-- Exercise description --
From the listing below, copy each line that contains the word "hello".

Start of Data for processing

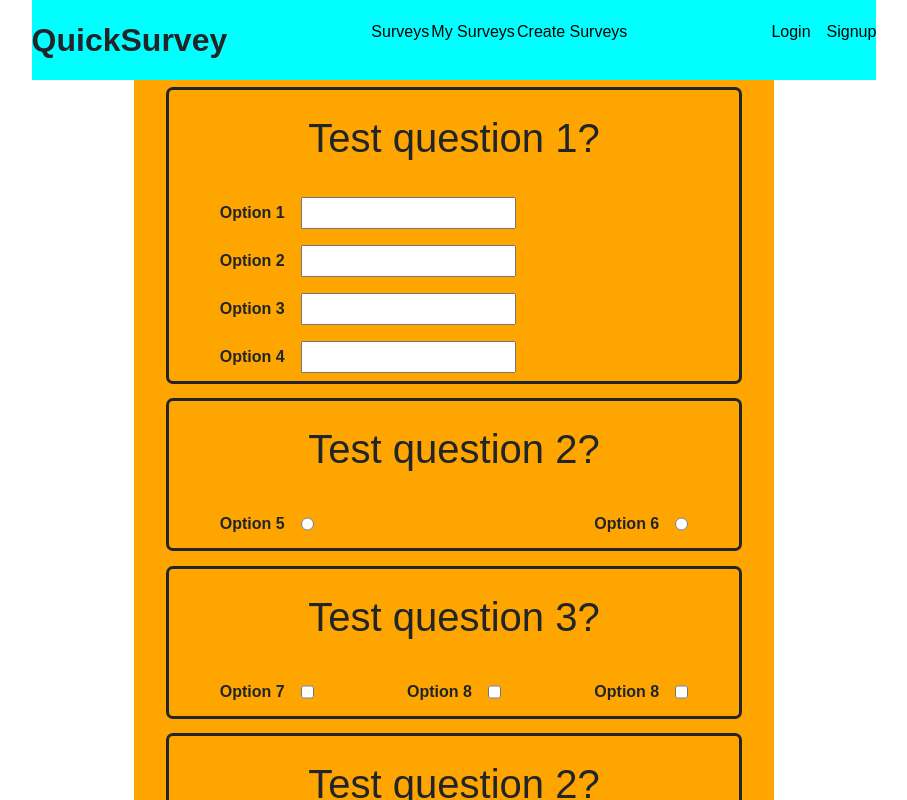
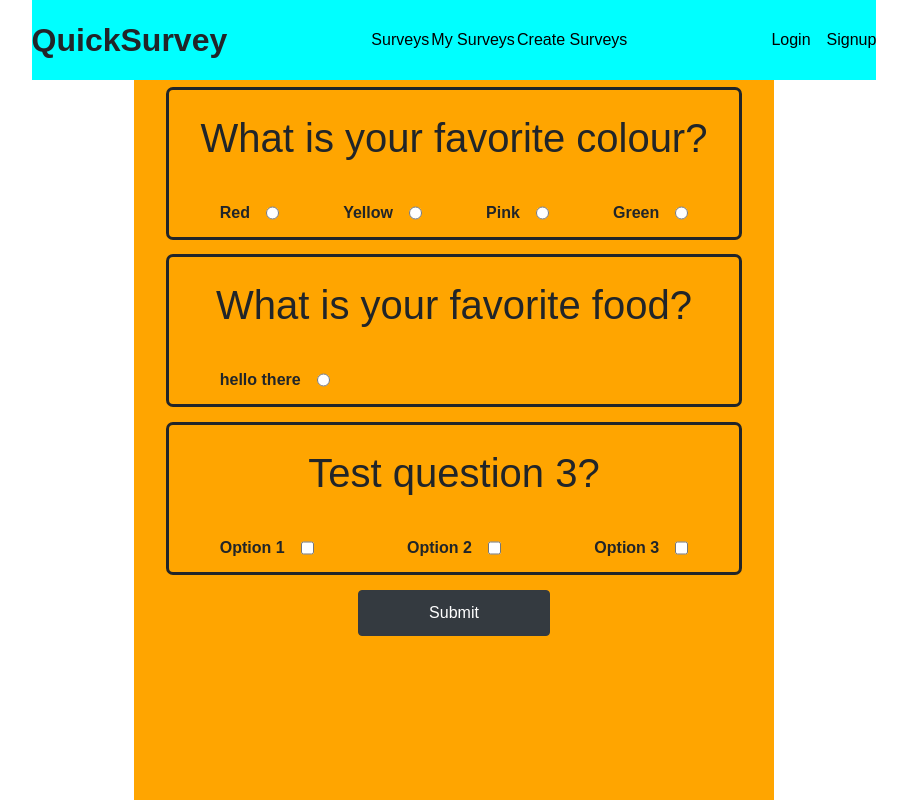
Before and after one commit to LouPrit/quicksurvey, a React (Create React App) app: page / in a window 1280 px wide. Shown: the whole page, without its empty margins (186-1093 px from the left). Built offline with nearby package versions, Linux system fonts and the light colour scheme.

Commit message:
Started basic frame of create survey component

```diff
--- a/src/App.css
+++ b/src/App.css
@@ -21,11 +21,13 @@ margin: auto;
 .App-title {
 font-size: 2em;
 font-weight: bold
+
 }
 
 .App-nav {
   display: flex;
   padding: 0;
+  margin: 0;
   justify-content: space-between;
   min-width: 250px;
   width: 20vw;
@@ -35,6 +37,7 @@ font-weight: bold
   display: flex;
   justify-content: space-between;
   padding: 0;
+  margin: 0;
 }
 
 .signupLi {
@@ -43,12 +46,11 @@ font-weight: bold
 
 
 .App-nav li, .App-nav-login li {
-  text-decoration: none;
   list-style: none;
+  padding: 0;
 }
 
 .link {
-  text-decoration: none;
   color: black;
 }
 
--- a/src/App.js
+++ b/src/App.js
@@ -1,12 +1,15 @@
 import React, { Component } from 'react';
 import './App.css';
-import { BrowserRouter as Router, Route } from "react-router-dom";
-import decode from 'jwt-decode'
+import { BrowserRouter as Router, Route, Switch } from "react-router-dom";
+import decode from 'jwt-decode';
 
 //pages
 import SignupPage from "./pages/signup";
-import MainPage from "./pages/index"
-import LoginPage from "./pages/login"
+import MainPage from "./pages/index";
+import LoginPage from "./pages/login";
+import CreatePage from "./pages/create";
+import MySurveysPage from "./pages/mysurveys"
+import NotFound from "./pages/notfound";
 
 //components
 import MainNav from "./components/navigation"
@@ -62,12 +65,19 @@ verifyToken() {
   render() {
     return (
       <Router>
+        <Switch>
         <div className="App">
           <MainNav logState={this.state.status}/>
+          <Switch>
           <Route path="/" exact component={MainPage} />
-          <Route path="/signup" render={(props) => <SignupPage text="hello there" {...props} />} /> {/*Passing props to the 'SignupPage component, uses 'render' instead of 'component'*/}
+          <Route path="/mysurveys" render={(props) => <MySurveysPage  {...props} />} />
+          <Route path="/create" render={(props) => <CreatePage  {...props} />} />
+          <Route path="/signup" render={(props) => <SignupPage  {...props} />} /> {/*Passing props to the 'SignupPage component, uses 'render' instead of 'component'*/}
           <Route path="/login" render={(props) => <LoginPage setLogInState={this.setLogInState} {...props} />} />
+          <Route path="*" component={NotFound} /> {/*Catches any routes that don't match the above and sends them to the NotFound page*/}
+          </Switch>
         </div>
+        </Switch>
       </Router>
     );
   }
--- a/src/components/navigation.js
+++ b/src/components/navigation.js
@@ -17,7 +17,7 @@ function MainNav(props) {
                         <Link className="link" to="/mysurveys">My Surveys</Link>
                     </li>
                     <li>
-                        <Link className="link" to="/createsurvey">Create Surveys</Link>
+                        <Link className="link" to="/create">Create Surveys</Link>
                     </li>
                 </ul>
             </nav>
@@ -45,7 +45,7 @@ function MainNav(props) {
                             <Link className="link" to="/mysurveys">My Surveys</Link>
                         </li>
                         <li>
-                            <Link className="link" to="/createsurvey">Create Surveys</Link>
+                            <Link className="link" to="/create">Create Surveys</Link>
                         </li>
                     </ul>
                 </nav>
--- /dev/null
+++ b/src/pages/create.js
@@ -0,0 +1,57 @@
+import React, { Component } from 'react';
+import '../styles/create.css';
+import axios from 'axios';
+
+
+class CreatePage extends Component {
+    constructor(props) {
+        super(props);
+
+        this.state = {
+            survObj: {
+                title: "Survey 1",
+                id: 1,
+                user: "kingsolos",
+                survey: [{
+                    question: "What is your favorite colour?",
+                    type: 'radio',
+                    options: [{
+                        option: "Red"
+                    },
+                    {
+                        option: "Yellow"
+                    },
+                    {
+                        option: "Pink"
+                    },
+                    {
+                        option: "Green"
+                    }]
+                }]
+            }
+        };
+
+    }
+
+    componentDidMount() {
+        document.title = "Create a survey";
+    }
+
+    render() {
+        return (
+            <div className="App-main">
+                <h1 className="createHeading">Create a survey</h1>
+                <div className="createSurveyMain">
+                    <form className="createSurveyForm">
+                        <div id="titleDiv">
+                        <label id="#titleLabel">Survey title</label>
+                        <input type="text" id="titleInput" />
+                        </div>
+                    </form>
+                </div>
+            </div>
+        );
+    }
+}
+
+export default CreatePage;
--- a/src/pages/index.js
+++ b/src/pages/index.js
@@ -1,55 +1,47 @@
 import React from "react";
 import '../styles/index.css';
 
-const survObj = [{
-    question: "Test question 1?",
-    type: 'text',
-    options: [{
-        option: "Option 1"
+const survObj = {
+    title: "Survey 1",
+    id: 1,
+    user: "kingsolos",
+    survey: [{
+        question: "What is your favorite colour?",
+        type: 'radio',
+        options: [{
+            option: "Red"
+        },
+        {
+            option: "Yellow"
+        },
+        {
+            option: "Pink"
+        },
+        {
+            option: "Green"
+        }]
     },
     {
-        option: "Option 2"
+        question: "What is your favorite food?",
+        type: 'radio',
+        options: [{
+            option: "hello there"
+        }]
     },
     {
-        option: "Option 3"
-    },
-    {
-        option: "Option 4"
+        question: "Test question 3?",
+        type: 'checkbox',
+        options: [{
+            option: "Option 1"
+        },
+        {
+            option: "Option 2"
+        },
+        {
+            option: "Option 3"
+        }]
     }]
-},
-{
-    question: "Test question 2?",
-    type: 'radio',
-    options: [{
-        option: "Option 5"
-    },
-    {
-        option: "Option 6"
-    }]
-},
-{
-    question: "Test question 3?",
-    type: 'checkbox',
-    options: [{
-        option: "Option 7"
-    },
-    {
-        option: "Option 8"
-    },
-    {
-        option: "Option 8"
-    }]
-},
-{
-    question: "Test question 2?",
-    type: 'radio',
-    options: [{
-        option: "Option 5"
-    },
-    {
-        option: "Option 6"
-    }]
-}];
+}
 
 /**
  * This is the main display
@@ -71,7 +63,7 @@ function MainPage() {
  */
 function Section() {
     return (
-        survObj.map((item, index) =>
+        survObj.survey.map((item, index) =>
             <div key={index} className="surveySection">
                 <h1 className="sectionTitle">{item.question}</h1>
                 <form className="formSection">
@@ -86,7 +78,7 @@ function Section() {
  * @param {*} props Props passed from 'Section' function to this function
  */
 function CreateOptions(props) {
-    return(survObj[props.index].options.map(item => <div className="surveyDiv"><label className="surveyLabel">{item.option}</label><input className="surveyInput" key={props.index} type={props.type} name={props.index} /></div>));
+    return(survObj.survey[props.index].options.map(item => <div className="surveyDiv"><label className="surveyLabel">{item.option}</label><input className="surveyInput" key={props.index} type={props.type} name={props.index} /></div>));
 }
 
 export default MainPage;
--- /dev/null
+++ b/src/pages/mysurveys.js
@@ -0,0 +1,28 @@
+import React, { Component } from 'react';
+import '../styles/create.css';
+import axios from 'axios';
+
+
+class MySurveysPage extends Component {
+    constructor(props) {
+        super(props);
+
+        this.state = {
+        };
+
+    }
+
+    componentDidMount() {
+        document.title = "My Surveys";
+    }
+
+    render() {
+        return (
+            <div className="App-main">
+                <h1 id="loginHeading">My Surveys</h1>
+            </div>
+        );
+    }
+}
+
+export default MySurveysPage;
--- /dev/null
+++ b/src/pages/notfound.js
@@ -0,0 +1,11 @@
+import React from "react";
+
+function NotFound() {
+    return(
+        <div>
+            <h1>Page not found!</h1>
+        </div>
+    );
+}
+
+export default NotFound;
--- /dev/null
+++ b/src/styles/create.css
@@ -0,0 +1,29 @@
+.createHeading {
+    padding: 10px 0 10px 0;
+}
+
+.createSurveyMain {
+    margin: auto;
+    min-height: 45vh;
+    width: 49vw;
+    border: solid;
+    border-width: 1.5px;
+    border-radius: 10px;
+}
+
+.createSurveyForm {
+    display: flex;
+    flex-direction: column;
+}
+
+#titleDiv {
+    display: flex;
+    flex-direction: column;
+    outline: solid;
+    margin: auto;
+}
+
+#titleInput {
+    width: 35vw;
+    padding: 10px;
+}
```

End of Data for processing

-- Written solution --
-          <Route path="/signup" render={(props) => <SignupPage text="hello there" {...props} />} /> {/*Passing props to the 'SignupPage component, uses 'render' instead of 'component'*/}
+            option: "hello there"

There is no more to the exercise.